On at least one recorded occasion, Jesus – who, we should always keep in mind, did not have the good fortune to be acquainted with the wisdom of the 21st century, and thus on some questions, especially those pertaining to sex, lacked the good sense routinely possessed by today’s typical college sophomore—reduced all moral commandments to two: love God and love your neighbor.
Today’s atheists and sexual revolutionists have done better than that (who can be surprised?). They have reduced all rules of morality to one fundamental rule: Do no harm.
This explains, I suggest, the ferocity exhibited by moral progressives in defending, not only an unnatural phenomenon like homosexual intercourse, but also a downright weird phenomenon like transgenderism.
If you (an orthodox Catholic) express your moral or metaphysical disapproval of homosexuality or transgenderism, progressives reply with an indignation that is so great that it may remind you of the outrage an ancient Jew would have expressed at a Roman attempt to set up a statue of the Emperor Caligula in the Holy of Holies.
The trouble is, your disapproval has hurt the feelings – very delicate feelings – of gays and lesbians and transgenders (not to mention the hurt feelings of sophomores who deeply sympathize with homosexuals and transgenders). You have violated the One Great Commandment.
In his famous book On Liberty (first published in 1859), John Stuart Mill also enunciated a “do-no-harm” rule.

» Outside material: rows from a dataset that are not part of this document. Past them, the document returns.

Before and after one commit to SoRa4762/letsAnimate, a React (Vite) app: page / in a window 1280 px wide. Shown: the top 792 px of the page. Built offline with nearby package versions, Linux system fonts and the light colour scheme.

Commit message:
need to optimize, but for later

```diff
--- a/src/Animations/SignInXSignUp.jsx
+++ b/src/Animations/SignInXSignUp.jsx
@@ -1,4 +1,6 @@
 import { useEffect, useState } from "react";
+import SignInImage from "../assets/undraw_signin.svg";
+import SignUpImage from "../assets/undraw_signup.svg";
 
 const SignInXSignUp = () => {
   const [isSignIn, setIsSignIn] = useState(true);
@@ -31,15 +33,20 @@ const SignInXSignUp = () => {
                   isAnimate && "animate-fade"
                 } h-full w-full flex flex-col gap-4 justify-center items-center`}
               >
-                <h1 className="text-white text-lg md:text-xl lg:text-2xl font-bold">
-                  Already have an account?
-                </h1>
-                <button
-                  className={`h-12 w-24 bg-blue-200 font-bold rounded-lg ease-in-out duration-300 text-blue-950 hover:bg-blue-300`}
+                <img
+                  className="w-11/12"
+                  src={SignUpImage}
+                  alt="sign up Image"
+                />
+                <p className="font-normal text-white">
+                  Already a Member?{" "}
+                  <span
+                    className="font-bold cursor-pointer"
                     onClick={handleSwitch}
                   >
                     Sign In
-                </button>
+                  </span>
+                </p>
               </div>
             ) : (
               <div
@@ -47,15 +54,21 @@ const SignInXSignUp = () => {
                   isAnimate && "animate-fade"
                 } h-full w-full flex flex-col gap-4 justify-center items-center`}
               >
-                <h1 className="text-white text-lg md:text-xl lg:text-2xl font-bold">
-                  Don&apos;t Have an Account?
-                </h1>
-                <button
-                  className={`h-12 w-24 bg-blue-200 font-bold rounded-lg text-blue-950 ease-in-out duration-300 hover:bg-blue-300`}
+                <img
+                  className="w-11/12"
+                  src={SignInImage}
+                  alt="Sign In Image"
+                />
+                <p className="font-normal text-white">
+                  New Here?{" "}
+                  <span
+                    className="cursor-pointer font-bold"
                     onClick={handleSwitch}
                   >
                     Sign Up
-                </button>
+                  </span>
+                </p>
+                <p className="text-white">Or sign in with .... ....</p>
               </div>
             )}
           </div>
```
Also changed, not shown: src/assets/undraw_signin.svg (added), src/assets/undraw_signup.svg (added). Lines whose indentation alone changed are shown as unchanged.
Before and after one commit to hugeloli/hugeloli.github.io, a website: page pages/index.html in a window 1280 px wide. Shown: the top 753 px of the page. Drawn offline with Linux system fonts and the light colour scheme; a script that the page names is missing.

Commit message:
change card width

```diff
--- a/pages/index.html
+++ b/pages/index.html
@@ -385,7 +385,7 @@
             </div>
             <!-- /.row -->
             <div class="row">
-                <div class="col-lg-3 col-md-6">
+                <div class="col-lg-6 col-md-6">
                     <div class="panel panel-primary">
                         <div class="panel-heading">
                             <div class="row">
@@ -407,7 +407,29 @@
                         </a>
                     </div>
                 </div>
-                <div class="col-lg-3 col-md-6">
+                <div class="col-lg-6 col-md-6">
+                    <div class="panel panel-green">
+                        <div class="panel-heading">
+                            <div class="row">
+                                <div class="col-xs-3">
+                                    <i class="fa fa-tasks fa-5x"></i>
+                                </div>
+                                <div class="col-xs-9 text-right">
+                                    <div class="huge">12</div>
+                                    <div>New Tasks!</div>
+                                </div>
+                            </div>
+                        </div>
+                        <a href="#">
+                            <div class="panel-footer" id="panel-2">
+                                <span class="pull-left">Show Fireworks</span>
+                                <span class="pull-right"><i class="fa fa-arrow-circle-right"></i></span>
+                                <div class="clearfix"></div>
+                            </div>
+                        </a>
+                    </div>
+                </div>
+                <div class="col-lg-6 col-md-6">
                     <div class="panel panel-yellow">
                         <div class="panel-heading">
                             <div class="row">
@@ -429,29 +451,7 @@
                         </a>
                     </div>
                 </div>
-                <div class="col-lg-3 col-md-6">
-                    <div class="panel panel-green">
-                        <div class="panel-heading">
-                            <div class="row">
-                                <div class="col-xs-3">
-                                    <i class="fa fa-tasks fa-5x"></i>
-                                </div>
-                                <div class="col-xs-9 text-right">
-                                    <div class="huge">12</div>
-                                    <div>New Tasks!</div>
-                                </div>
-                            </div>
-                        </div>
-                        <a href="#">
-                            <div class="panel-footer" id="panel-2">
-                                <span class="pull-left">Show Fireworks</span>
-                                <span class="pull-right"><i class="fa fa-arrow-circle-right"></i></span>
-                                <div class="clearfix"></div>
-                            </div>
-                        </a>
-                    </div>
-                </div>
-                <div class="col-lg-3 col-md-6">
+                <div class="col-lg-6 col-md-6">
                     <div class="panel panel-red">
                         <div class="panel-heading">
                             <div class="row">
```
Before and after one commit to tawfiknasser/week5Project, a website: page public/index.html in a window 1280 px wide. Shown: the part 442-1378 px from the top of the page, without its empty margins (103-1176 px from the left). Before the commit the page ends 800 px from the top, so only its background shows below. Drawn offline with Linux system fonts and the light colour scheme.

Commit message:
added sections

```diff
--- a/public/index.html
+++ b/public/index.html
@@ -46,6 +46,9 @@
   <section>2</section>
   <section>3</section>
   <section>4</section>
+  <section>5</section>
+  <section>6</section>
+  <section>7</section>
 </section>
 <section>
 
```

But he limited the categories of potential harm to three: (i) bodily harm, (ii) harm to property, and (iii) harm to reputation. Mill mentions nothing about hurt feelings. The discovery of this fourth category of forbidden harm may well turn out to be the most significant contribution to civilization (or should I say “civilization”?) made by the LGBTQ+ movement.
There is a striking contrast here between the two principal sections of the sexual revolution – the pro-abortion section and the pro-LGBTQ+ section.
The pro-abortion people don’t demand that you (an old-fashioned Catholic) approve of abortion. You are free, as far as they care, to disapprove to your heart’s content. Just don’t interfere with those who wish to receive or perform abortions. Don’t enact anti-abortion legislation, and don’t hand down anti-abortion judicial rulings. Just get out of the way – and “getting out of the way” involves among other things allowing your taxes to pay for abortions.
By contrast, the LGBTQ+ people demand that you approve of the behaviors that are the definitive characteristics of LGBTQ+ people. Tolerance is not enough; they demand that you stand up and applaud. They demand that your approval be more than lip service; you must feel it in your heart of hearts. For if you don’t, you have hurt their feelings.
I have recently been reading an instructive biography of Stalin by Robert Conquest. As was well known, if you stopped applauding Stalin a moment too soon, you stood in danger of being shot.
LGBTQ+-ism has demonstrable totalitarian potential.
*Image: The Destruction Of Sodom And Gomorrah by John Martin, c. 1852 [Laing Art Gallery, England]
You may also enjoy:
David G Bonagura, Jr.’s The Sexual Revolution and the Fall of ‘Roe’
David Carlin’s LGBTQ-ism